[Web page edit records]
···

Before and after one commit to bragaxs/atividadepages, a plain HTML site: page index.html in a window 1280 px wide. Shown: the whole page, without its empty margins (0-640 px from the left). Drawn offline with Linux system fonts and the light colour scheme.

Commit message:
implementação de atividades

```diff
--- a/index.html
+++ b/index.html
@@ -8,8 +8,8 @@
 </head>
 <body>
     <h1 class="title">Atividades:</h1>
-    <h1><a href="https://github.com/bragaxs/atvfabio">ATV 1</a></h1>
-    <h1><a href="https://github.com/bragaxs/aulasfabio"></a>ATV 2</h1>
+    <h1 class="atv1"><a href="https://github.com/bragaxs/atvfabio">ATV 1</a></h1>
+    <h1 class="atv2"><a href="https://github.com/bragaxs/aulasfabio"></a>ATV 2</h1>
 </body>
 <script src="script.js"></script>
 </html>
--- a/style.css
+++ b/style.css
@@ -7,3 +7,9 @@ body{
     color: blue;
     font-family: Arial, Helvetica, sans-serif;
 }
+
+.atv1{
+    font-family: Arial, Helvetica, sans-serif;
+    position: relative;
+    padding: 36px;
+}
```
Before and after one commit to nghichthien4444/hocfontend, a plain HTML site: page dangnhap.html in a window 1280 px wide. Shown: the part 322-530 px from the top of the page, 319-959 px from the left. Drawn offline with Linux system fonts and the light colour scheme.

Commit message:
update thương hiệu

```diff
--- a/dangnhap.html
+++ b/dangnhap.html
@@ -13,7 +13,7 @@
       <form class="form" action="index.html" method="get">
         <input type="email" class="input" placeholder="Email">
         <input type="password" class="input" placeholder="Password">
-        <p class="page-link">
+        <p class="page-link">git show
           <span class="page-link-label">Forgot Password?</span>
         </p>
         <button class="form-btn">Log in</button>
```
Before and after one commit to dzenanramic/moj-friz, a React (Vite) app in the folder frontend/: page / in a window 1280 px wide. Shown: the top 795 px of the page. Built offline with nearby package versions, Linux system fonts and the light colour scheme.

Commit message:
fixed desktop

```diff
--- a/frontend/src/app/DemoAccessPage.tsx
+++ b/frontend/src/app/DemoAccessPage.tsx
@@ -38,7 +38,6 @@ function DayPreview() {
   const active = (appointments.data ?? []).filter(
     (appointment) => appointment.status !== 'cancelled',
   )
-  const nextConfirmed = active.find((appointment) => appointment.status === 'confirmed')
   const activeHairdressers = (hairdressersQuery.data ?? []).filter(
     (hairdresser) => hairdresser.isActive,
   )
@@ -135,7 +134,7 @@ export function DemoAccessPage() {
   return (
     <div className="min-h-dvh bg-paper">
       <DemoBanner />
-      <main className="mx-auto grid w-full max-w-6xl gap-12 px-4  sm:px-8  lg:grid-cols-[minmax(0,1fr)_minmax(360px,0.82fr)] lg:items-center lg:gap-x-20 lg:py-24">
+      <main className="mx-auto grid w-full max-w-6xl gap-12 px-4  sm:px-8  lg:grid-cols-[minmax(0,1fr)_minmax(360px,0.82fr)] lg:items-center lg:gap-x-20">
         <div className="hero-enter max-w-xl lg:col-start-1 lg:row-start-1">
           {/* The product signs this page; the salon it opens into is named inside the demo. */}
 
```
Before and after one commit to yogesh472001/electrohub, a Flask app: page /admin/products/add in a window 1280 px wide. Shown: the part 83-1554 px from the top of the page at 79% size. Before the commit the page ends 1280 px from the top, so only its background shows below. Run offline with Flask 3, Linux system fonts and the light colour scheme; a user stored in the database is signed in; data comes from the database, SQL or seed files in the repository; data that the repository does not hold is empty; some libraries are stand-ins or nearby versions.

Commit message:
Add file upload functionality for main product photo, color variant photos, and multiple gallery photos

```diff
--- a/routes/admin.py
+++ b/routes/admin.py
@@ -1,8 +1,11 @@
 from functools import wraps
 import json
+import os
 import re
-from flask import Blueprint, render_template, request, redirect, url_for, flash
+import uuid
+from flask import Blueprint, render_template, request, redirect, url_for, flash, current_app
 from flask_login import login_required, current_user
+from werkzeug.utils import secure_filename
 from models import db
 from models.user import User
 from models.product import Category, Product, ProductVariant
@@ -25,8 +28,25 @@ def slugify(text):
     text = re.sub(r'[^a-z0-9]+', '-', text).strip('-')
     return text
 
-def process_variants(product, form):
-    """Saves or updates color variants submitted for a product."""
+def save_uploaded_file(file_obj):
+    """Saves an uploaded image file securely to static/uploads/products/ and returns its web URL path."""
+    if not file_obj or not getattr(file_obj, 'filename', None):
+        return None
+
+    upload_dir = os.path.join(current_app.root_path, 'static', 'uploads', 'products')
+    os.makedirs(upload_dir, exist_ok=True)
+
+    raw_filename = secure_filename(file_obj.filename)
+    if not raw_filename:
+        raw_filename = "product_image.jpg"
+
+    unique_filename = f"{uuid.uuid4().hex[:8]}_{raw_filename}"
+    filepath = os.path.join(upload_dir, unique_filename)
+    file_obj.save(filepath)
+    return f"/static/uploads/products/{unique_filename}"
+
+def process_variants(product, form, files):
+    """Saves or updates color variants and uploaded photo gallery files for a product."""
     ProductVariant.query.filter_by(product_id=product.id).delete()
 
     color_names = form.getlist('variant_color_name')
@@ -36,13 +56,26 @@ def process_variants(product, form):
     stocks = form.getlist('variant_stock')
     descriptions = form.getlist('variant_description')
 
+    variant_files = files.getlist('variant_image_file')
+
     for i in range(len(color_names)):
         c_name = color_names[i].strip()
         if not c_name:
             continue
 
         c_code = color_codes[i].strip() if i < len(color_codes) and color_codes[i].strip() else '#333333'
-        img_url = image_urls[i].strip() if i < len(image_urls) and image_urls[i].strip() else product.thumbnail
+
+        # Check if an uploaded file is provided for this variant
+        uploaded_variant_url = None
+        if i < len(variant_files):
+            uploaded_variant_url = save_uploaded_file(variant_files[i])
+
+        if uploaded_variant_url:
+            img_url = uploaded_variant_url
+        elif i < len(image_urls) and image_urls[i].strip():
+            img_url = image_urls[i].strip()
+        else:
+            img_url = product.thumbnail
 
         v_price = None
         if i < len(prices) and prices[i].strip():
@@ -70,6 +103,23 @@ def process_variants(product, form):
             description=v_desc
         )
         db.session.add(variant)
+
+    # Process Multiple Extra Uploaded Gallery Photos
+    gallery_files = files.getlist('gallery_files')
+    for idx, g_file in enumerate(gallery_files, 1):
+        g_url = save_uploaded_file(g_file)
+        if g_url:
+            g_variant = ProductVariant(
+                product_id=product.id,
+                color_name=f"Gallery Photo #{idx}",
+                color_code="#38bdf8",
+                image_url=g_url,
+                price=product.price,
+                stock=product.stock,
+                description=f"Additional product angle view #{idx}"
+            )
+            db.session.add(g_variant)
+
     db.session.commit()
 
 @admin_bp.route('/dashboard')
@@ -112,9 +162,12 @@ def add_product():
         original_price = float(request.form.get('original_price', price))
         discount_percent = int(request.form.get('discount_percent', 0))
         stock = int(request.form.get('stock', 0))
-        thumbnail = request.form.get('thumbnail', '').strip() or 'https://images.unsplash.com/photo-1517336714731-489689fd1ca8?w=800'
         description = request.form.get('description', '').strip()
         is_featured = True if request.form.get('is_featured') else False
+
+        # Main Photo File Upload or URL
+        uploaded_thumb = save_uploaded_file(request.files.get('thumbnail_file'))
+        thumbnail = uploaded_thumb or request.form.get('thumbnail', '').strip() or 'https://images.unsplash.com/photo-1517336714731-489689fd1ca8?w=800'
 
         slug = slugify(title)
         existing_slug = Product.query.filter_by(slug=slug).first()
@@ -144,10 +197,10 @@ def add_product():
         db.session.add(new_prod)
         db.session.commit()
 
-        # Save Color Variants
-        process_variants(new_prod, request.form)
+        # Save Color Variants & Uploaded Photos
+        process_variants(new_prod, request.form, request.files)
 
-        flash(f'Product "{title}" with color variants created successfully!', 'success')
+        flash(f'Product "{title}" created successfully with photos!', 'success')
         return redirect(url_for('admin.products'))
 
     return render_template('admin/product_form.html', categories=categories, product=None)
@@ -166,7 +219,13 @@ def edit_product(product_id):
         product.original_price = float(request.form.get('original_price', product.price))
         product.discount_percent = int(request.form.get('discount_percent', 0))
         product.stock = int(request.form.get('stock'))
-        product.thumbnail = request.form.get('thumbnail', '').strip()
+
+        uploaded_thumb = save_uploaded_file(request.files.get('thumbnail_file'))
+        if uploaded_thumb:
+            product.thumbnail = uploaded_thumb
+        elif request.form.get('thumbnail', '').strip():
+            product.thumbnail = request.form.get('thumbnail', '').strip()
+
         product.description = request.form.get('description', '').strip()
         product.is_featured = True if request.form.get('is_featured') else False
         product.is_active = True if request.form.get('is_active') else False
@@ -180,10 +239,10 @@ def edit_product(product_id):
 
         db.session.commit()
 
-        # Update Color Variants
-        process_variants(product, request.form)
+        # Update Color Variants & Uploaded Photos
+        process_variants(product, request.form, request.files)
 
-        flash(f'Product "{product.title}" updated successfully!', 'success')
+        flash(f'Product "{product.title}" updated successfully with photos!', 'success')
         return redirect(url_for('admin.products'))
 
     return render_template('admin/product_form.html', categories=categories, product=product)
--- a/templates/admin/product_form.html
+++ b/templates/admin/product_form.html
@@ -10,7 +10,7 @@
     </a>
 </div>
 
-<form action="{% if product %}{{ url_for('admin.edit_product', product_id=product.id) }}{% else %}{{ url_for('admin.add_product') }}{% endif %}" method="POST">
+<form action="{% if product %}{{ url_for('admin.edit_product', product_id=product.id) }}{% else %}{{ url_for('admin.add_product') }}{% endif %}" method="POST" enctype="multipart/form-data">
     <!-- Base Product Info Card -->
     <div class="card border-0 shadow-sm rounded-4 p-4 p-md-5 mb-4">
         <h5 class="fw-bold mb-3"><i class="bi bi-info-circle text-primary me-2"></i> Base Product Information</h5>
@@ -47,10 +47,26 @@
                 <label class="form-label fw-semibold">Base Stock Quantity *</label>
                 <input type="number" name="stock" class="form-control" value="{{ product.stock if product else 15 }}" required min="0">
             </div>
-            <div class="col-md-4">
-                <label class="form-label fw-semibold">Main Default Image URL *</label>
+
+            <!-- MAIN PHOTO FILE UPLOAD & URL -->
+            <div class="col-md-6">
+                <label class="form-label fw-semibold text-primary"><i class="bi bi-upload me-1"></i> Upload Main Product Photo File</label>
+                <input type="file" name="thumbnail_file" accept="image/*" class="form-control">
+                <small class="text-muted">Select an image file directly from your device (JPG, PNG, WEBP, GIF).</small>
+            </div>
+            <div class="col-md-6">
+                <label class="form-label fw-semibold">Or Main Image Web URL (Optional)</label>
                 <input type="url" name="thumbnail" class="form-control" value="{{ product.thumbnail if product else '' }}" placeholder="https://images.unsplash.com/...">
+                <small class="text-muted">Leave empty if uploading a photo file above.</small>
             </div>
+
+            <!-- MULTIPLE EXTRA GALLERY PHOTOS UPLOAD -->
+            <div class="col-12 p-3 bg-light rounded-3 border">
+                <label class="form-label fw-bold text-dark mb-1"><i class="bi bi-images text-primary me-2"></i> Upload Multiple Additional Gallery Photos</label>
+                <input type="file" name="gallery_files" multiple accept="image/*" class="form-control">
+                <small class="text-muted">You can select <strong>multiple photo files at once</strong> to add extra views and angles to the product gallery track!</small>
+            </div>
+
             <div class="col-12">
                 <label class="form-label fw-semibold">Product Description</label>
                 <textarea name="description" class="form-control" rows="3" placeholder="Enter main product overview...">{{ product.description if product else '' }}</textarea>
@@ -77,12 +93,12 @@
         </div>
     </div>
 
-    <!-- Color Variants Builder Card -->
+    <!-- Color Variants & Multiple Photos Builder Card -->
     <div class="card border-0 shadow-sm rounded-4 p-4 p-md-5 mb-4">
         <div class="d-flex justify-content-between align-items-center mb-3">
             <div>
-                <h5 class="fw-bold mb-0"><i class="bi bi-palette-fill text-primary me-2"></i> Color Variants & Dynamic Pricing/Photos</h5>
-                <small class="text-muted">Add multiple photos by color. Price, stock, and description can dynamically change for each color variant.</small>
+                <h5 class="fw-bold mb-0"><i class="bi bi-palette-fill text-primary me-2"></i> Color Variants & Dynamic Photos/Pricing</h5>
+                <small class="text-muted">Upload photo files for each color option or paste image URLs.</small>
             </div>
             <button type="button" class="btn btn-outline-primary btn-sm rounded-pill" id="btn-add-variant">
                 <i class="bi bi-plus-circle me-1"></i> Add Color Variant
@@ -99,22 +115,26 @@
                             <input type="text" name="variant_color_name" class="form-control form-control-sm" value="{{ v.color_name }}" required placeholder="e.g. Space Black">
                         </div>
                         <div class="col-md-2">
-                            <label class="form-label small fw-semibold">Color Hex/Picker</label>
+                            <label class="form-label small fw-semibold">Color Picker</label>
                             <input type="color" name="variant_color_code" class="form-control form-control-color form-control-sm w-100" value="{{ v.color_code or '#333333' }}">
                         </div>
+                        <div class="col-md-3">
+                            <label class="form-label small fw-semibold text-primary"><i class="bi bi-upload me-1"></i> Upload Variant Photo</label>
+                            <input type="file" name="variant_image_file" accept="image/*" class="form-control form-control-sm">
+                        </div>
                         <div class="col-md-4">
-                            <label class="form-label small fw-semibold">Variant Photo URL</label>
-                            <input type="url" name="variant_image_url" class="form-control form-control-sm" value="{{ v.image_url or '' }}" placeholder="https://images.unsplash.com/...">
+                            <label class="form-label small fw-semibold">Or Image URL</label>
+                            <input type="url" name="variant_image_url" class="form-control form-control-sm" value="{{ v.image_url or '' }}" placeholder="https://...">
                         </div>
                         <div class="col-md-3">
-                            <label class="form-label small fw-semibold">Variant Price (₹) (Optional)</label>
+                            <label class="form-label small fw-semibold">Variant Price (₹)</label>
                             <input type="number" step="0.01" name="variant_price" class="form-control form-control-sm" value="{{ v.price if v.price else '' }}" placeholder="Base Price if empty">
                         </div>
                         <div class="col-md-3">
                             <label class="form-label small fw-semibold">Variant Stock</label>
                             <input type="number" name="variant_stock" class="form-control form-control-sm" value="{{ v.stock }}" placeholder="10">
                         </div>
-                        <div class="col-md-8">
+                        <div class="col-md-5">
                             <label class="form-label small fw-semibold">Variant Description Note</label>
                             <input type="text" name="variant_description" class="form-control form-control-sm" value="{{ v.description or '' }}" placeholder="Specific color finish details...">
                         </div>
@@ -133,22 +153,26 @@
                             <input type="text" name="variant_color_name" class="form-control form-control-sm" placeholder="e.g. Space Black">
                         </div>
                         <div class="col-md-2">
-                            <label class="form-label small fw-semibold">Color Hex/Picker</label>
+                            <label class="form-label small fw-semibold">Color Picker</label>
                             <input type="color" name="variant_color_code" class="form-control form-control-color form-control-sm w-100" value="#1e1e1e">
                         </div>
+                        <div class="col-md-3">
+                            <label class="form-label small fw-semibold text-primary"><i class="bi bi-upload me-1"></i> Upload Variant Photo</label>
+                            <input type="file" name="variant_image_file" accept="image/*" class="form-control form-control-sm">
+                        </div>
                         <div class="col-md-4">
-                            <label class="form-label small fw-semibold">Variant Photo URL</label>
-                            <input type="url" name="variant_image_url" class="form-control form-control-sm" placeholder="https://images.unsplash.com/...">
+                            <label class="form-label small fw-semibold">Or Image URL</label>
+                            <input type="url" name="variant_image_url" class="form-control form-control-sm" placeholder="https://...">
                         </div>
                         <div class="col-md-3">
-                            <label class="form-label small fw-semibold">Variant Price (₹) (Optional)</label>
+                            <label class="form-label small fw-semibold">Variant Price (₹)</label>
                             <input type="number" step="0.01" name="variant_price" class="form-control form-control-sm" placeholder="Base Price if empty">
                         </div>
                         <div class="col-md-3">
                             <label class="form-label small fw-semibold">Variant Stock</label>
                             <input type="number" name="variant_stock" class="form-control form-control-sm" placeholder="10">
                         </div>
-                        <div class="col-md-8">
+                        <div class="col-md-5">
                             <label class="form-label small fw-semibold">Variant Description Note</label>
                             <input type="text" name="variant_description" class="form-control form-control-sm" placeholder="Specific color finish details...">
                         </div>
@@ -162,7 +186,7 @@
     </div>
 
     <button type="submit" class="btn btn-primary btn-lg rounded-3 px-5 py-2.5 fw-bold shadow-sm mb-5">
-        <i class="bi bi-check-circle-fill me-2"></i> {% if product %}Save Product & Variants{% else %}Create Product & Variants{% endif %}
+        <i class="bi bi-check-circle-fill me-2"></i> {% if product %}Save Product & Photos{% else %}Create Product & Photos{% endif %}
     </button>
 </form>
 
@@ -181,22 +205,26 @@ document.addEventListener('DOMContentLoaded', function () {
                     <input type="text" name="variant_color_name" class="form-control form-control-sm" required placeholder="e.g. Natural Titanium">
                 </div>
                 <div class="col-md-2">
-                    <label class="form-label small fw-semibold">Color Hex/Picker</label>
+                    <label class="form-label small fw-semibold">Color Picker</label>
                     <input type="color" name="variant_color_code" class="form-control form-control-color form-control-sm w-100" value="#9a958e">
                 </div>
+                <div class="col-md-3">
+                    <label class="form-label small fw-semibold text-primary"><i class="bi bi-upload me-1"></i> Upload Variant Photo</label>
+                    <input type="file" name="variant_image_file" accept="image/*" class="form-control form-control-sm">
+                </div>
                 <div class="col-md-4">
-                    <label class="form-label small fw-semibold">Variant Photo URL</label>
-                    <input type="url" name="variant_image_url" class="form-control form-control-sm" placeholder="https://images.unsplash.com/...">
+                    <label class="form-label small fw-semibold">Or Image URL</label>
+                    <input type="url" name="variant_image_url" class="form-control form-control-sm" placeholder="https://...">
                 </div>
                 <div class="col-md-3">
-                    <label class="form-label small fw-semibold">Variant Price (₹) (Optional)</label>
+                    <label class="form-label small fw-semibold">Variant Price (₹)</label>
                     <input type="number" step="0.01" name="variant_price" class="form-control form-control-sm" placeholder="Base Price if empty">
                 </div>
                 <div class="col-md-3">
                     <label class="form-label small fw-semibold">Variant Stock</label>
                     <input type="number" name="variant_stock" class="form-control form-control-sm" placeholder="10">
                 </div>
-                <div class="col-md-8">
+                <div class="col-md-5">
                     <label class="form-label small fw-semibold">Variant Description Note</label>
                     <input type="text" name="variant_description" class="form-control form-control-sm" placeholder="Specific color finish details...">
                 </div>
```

···

= WORK TASK =
Within the entries above, how many lines contain "DemoAccessPage"? Respond with the number only.

= ANSWER SPACE =
3